The spec states:

The methods used by the Authorization Server to Authenticate the End-User (e.g. username and password, session cookies, etc.) are beyond the scope of this specification.

For an Authorization Server implementation I was wondering on what common End-User Authentication protocols there are.

Assuming that TLS is in places in between the End-User app and the Authorization Server, aswell as the OAuth 2 Relying Party, I still feel not comfortable using a plain username/password scheme, as there are much more sophisticated schemes available, such as Challenge/Response or even Public-Key Based Authentication.

My wishlist for the authentication scheme would involve the following requirements:
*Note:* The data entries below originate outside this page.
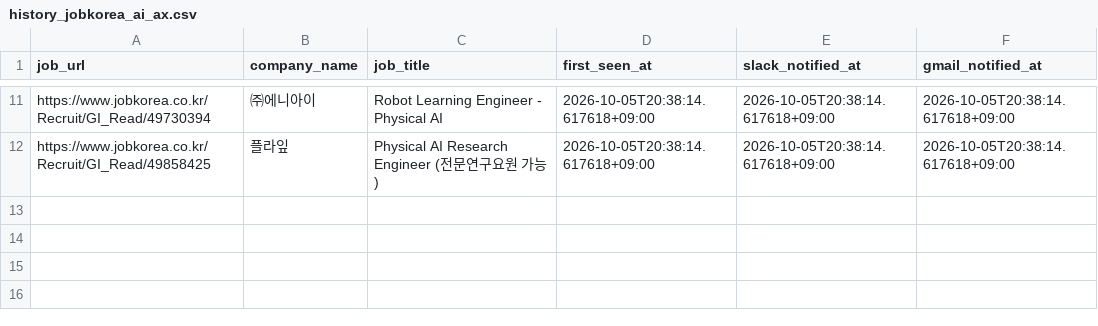
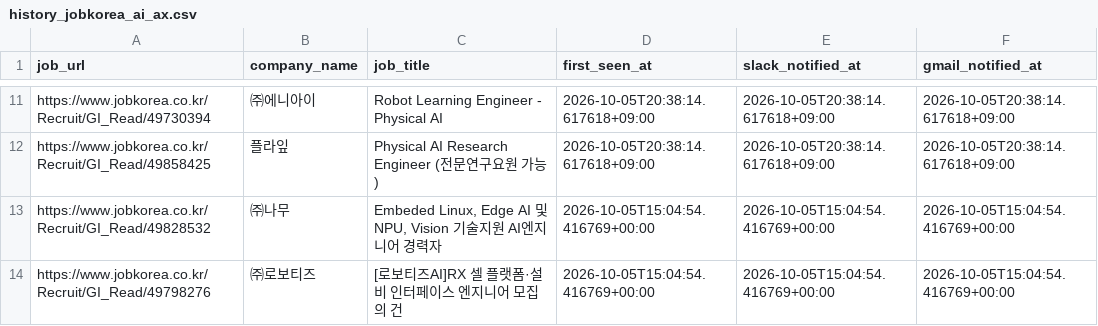
Before and after one commit to darajeong/claude-code-agent-course, a CSV file: chapter11/ai-job-agent/data/processed/history_jobkorea_ai_ax.csv, drawn as a sheet; only a part is shown, gaps mark what is left out; the diff names each change by its address in the sheet, - before the commit and + after, or states it on an @@ line.

```diff
--- a/chapter11/ai-job-agent/data/processed/history_jobkorea_ai_ax.csv
+++ b/chapter11/ai-job-agent/data/processed/history_jobkorea_ai_ax.csv
+row 13: https://www.jobkorea.co.kr/Recruit/GI_Read/49828532 | ㈜나무 | Embeded Linux, Edge AI 및 NPU, Vision 기술지원 AI엔지니어 경력자 | 2026-10-05T15:04:54.416769+00:00 | 2026-10-05T15:04:54.416769+00:00 | 2026-10-05T15:04:54.416769+00:00
+row 14: https://www.jobkorea.co.kr/Recruit/GI_Read/49798276 | ㈜로보티즈 | [로보티즈AI]RX 셀 플랫폼·설비 인터페이스 엔지니어 모집의 건 | 2026-10-05T15:04:54.416769+00:00 | 2026-10-05T15:04:54.416769+00:00 | 2026-10-05T15:04:54.416769+00:00
```
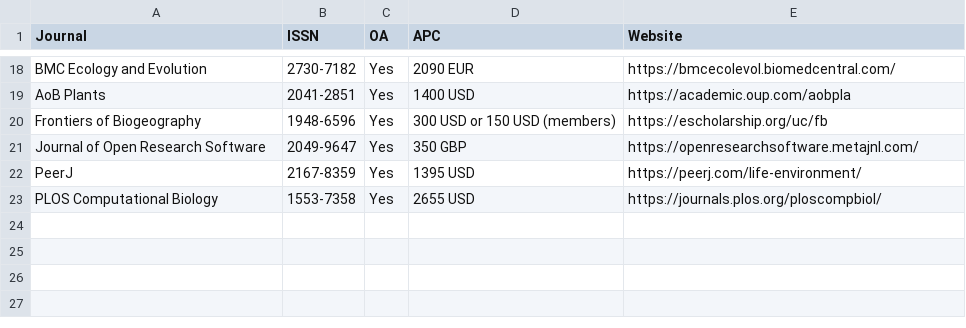
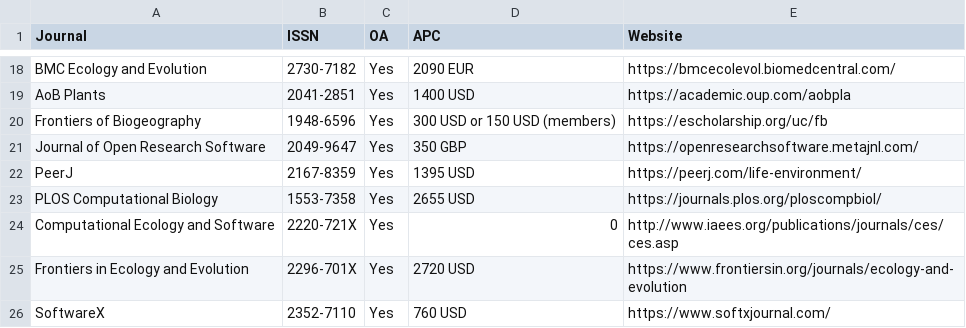
Before and after one commit to Pakillo/journals-software-ecology, a CSV file: journals_software_ecology.csv, drawn as a sheet; only a part is shown, gaps mark what is left out; the diff names each change by its address in the sheet, - before the commit and + after, or states it on an @@ line.

```diff
--- a/journals_software_ecology.csv
+++ b/journals_software_ecology.csv
+row 24: Computational Ecology and Software | 2220-721X | Yes | 0 | http://www.iaees.org/publications/journals/ces/ces.asp
+row 25: Frontiers in Ecology and Evolution | 2296-701X | Yes | 2720 USD | https://www.frontiersin.org/journals/ecology-and-evolution
+row 26: SoftwareX | 2352-7110 | Yes | 760 USD | https://www.softxjournal.com/
```
Also changed, not shown: 2 other files.
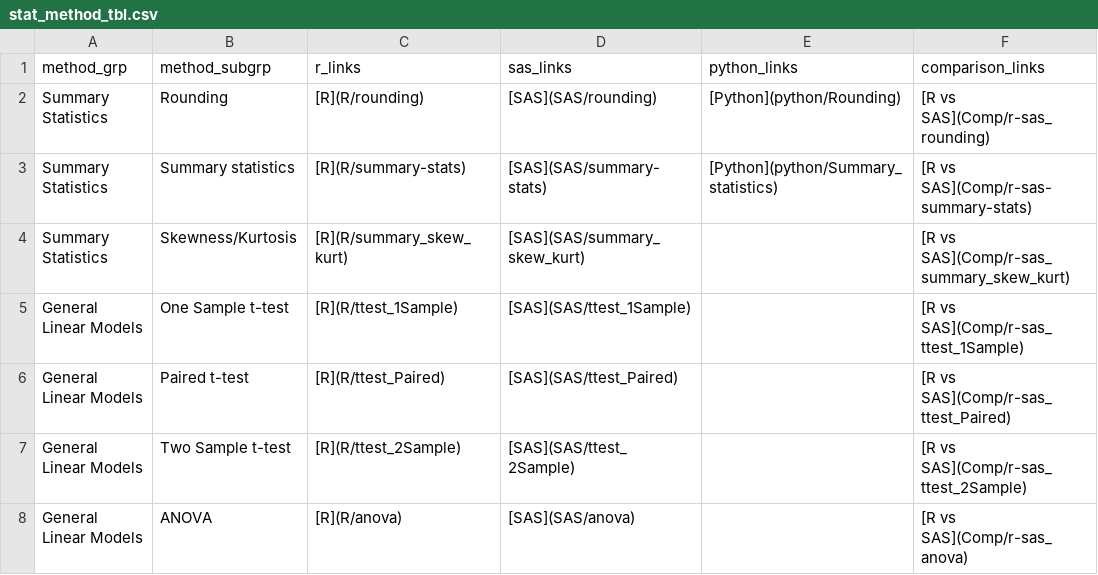
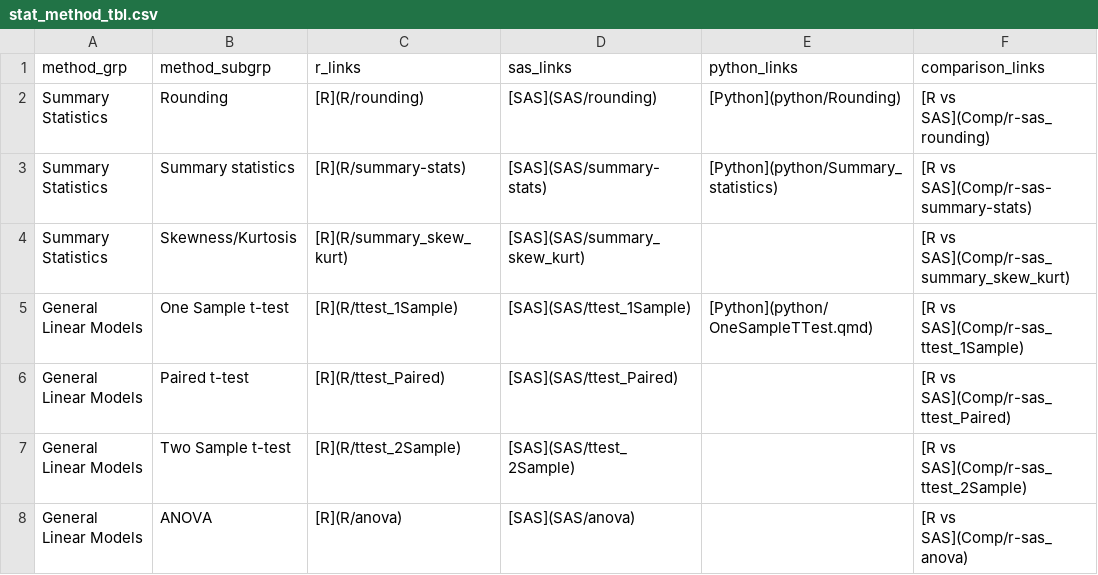
Before and after one commit to PSIAIMS/CAMIS, a CSV file: data/stat_method_tbl.csv, drawn as a sheet; only a part is shown.

Commit message:
Add python one sample t-test

```diff
--- a/data/stat_method_tbl.csv
+++ b/data/stat_method_tbl.csv
@@ -4,3 +4,3 @@ Summary Statistics,Summary statistics,[R](R/summary-stats),[SAS](SAS/summary-sta
 Summary Statistics,Skewness/Kurtosis,[R](R/summary_skew_kurt),[SAS](SAS/summary_skew_kurt),,[R vs SAS](Comp/r-sas_summary_skew_kurt)
-General Linear Models,One Sample t-test,[R](R/ttest_1Sample),[SAS](SAS/ttest_1Sample),,[R vs SAS](Comp/r-sas_ttest_1Sample)
+General Linear Models,One Sample t-test,[R](R/ttest_1Sample),[SAS](SAS/ttest_1Sample),[Python](python/OneSampleTTest.qmd),[R vs SAS](Comp/r-sas_ttest_1Sample)
 General Linear Models,Paired t-test,[R](R/ttest_Paired),[SAS](SAS/ttest_Paired),,[R vs SAS](Comp/r-sas_ttest_Paired)
```
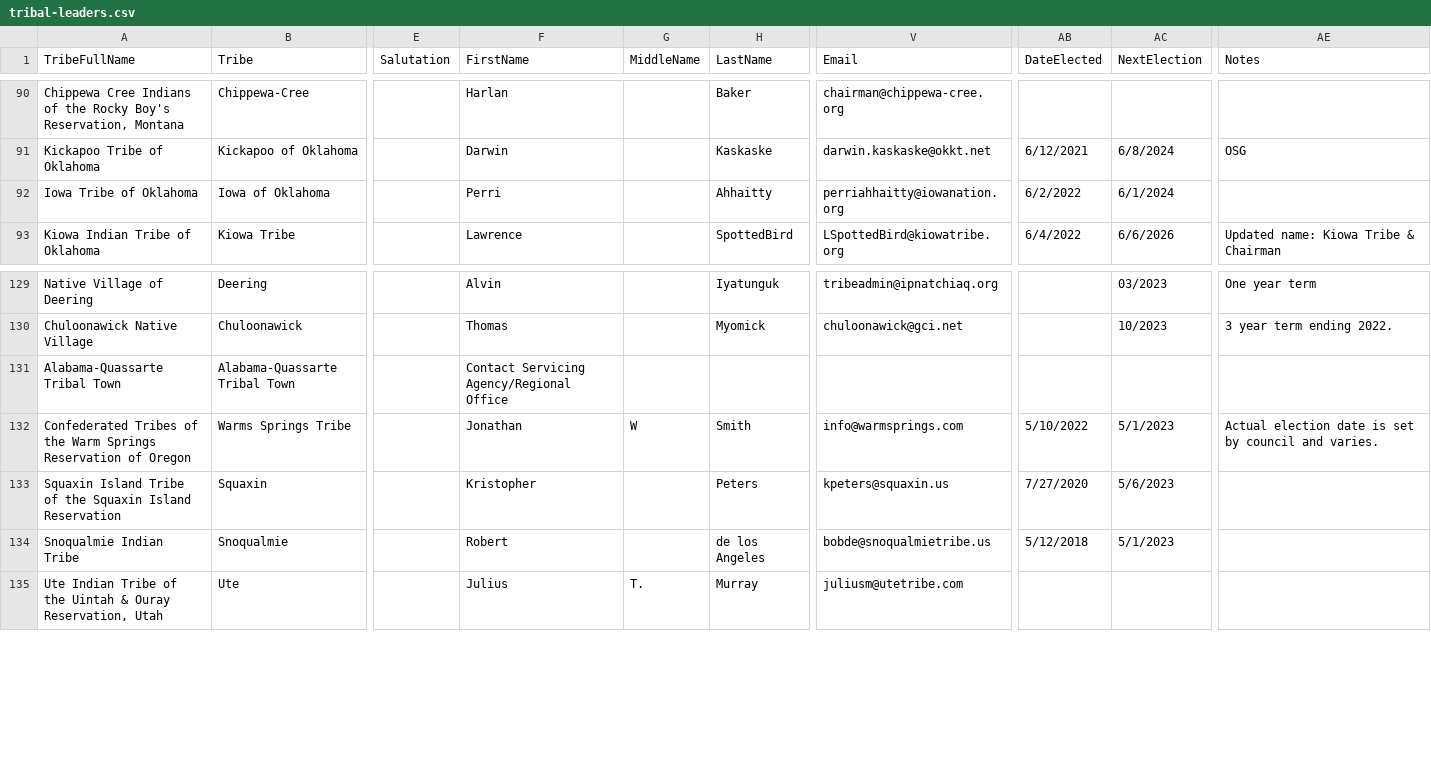
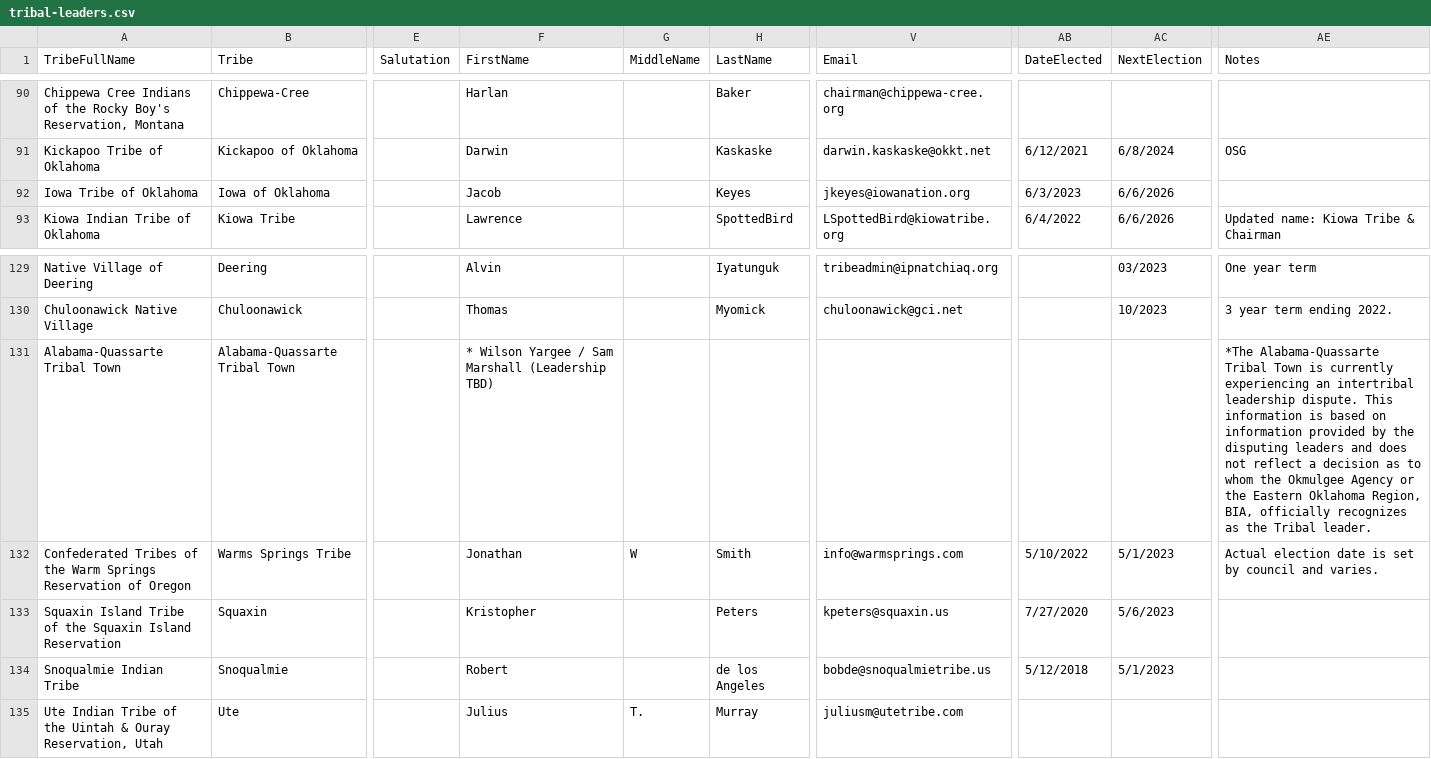
Before and after one commit to cisagov/flat-tribal-leaders, a CSV file: tribal-leaders.csv, drawn as a sheet; only a part is shown, gaps mark what is left out; the diff names each change by its address in the sheet, - before the commit and + after, or states it on an @@ line.

Commit message:
Flat: latest data (2023-07-14T06:11:45.206Z) {   "date": "2023-07-14T06:11:45.206Z",   "files": [     {       "name": "tribal-leaders.csv",       "deltaBytes": 319,       "source": "https://www.bia.gov/tribal-leaders-csv"     }   ] }

```diff
--- a/tribal-leaders.csv
+++ b/tribal-leaders.csv
-F92 (FirstName): Perri
+F92 (FirstName): Jacob
-H92 (LastName): Ahhaitty
+H92 (LastName): Keyes
-V92 (Email): perriahhaitty@iowanation.org
+V92 (Email): jkeyes@iowanation.org
-AB92 (DateElected): 6/2/2022
+AB92 (DateElected): 6/3/2023
-AC92 (NextElection): 6/1/2024
+AC92 (NextElection): 6/6/2026
-F131 (FirstName): Contact Servicing Agency/Regional Office
+F131 (FirstName): * Wilson Yargee / Sam Marshall (Leadership TBD)
-AE131 (Notes): (empty)
+AE131 (Notes): *The Alabama-Quassarte Tribal Town is currently experiencing an intertribal leadership dispute. This information is based on information provided by the disputing leaders and does not reflect a decision as to whom the Okmulgee Agency or the Eastern Oklahoma Region, BIA, officially recognizes as the Tribal leader.
```
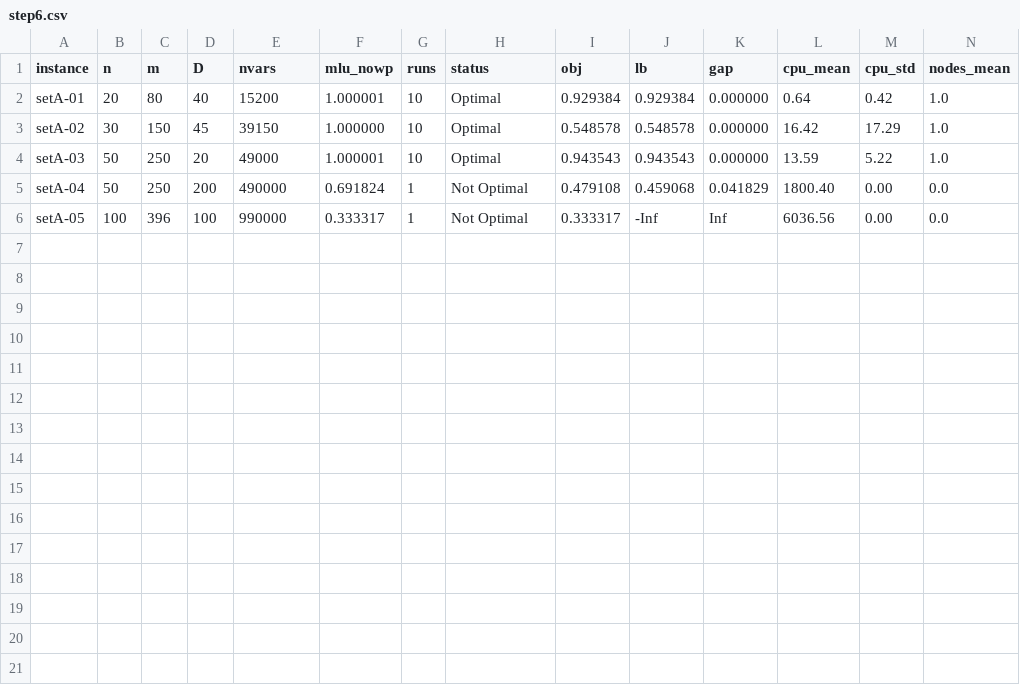
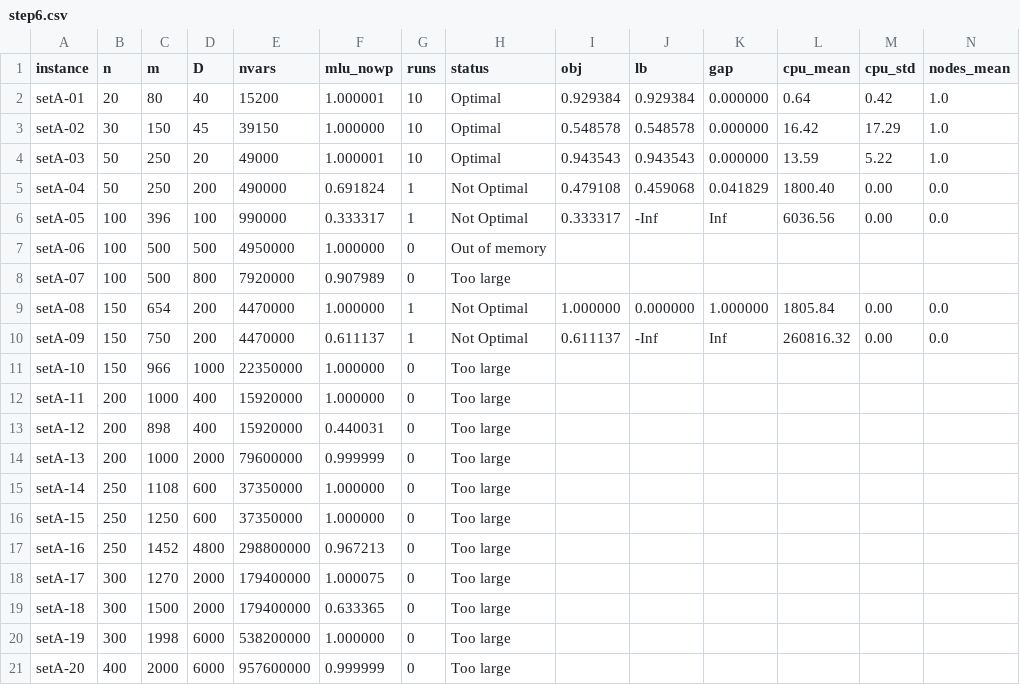
Before and after one commit to tienlepham094/math_modeling, a CSV file: results/server/step6.csv, drawn as a sheet; only a part is shown; rows hold the shown columns only; the diff names each change by its address in the sheet, - before the commit and + after, or states it on an @@ line.

```diff
--- a/results/server/step6.csv
+++ b/results/server/step6.csv
+row 7: setA-06 | 100 | 500 | 500 | 4950000 | 1.000000 | 0 | Out of memory
+row 8: setA-07 | 100 | 500 | 800 | 7920000 | 0.907989 | 0 | Too large
+row 9: setA-08 | 150 | 654 | 200 | 4470000 | 1.000000 | 1 | Not Optimal | 1.000000 | 0.000000 | 1.000000 | 1805.84 | 0.00 | 0.0
+row 10: setA-09 | 150 | 750 | 200 | 4470000 | 0.611137 | 1 | Not Optimal | 0.611137 | -Inf | Inf | 260816.32 | 0.00 | 0.0
+row 11: setA-10 | 150 | 966 | 1000 | 22350000 | 1.000000 | 0 | Too large
+row 12: setA-11 | 200 | 1000 | 400 | 15920000 | 1.000000 | 0 | Too large
+row 13: setA-12 | 200 | 898 | 400 | 15920000 | 0.440031 | 0 | Too large
+row 14: setA-13 | 200 | 1000 | 2000 | 79600000 | 0.999999 | 0 | Too large
+row 15: setA-14 | 250 | 1108 | 600 | 37350000 | 1.000000 | 0 | Too large
+row 16: setA-15 | 250 | 1250 | 600 | 37350000 | 1.000000 | 0 | Too large
+row 17: setA-16 | 250 | 1452 | 4800 | 298800000 | 0.967213 | 0 | Too large
+row 18: setA-17 | 300 | 1270 | 2000 | 179400000 | 1.000075 | 0 | Too large
+row 19: setA-18 | 300 | 1500 | 2000 | 179400000 | 0.633365 | 0 | Too large
+row 20: setA-19 | 300 | 1998 | 6000 | 538200000 | 1.000000 | 0 | Too large
+row 21: setA-20 | 400 | 2000 | 6000 | 957600000 | 0.999999 | 0 | Too large
```
Also changed, not shown: 5 other files.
  • No credentials stored in plaintext on the server side, assuming that the server's database can be hacked
  • The least amount of plaintext credentials communicated over the wire
  • An additional layer of protection (beneath TLS) for Replay Attacks

Overall I would like to remain in the scope feasible for mobile apps used by John Doe, e.g. a PKI structure with a secure certificate exchange involving a different channel or such will be overkill. Also two-factor authentication would be nice but shouldn't be mandatory in the first stage.

Could you please point me to protocols / standards that I overlooked or haven't found yet. Thanks!

Edit: I just discovered SCRAM, which looks promising. If there are other methods I should be aware of, I appreciate your help.

  • If you are using TLS, there will not be any clear-text passwords on the wire. Are you concerned sending encrypted passwords? Do you have reason to mistrust your TLS connection? Commented Feb 27, 2016 at 16:28
  • Well not really, yet I would like to seek the optimum solution on each layer within my constraints really. SCRAM seems to protect against Man in the middle, replay and eavesdropping on credentials even if TLS would fail, which is nice from a theoretical view. Commented Feb 27, 2016 at 17:03
  • Theory is great, but, in practice, going with the the tried and true methods is generally most secure. Commented Feb 27, 2016 at 17:04